Simply Wall St

There are a number of reasons that attract investors towards large-cap companies such as Jardine Cycle & Carriage Limited (SGX:C07), with a market cap of S$13b. Market participants who are conscious of risk tend to search for large firms, attracted by the prospect of varied revenue sources and strong returns on capital. However, the key to their continued success lies in its financial health. This article will examine Jardine Cycle & Carriage’s financial liquidity and debt levels to get an idea of whether the company can deal with cyclical downturns and maintain funds to accommodate strategic spending for future growth.

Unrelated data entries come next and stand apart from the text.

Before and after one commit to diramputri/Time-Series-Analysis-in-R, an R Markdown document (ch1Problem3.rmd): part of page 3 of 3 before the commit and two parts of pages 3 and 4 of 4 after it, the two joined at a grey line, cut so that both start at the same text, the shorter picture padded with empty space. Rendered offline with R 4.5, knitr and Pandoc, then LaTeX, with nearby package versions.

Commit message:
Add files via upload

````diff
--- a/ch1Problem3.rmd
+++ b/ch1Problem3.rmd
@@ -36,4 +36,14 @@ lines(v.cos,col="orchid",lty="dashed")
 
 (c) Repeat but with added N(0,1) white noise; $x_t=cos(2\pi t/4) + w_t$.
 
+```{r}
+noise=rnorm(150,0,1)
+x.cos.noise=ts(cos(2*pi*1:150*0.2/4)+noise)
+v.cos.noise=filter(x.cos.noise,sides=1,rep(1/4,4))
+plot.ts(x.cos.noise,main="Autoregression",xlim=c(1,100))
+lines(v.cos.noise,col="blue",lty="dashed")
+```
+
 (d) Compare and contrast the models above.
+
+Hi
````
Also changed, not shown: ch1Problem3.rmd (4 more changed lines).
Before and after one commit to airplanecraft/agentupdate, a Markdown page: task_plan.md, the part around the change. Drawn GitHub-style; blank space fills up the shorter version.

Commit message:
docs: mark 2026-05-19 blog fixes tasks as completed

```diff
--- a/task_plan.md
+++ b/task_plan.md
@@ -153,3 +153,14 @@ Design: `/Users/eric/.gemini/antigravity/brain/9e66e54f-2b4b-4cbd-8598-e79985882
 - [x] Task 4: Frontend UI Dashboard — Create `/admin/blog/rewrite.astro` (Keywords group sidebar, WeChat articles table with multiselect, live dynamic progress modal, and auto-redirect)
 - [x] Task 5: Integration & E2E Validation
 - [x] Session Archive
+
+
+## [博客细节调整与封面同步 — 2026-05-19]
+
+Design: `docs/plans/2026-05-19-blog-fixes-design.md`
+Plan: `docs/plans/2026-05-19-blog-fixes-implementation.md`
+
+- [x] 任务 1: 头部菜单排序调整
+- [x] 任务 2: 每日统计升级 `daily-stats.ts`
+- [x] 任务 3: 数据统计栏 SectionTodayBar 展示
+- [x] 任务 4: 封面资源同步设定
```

Note that this commentary is very high-level and solely focused on financial health, so I suggest you dig deeper yourself into C07 here.

View our latest analysis for Jardine Cycle & Carriage

C07’s Debt (And Cash Flows)

Over the past year, C07 has ramped up its debt from US$6.9b to US$7.4b , which accounts for long term debt. With this growth in debt, C07 currently has US$1.8b remaining in cash and short-term investments , ready to be used for running the business. On top of this, C07 has produced cash from operations of US$2.0b over the same time period, resulting in an operating cash to total debt ratio of 27%, indicating that C07’s current level of operating cash is high enough to cover debt.

Does C07’s liquid assets cover its short-term commitments?

Looking at C07’s US$9.8b in current liabilities, it seems that the business has been able to meet these obligations given the level of current assets of US$10b, with a current ratio of 1.03x. The current ratio is the number you get when you divide current assets by current liabilities. Generally, for Retail Distributors companies, this is a reasonable ratio since there's a sufficient cash cushion without leaving too much capital idle or in low-earning investments.

SGX:C07 Historical Debt, April 17th 2019

Is C07’s debt level acceptable?

C07 is a relatively highly levered company with a debt-to-equity of 55%. This is not unusual for large-caps since debt tends to be less expensive than equity because interest payments are tax deductible. Accordingly, large companies often have an advantage over small-caps through lower cost of capital due to cheaper financing. By measuring how many times C07’s earnings can cover interest payments, we can evaluate whether its level of debt is sustainable or not. A company generating earnings after interest and tax at least three times its net interest payments is considered financially sound. For C07, the ratio of 19.5x suggests that interest is comfortably covered. Large-cap investments like C07 are often believed to be a safe investment due to their ability to pump out ample earnings multiple times its interest payments.

Next Steps:

C07’s high cash coverage means that, although its debt levels are high, the company is able to utilise its borrowings efficiently in order to generate cash flow. Since there is also no concerns around C07's liquidity needs, this may be its optimal capital structure for the time being. Keep in mind I haven't considered other factors such as how C07 has been performing in the past. I recommend you continue to research Jardine Cycle & Carriage to get a more holistic view of the large-cap by looking at:

  1. Future Outlook: What are well-informed industry analysts predicting for C07’s future growth? Take a look at our free research report of analyst consensus for C07’s outlook.
  2. Valuation: What is C07 worth today? Is the stock undervalued, even when its growth outlook is factored into its intrinsic value? The intrinsic value infographic in our free research report helps visualize whether C07 is currently mispriced by the market.
  3. Other High-Performing Stocks: Are there other stocks that provide better prospects with proven track records? Explore our free list of these great stocks here.

We aim to bring you long-term focused research analysis driven by fundamental data. Note that our analysis may not factor in the latest price-sensitive company announcements or qualitative material.

If you spot an error that warrants correction, please contact the editor at editorial-team@simplywallst.com. This article by Simply Wall St is general in nature. It does not constitute a recommendation to buy or sell any stock, and does not take account of your objectives, or your financial situation. Simply Wall St has no position in the stocks mentioned. Thank you for reading.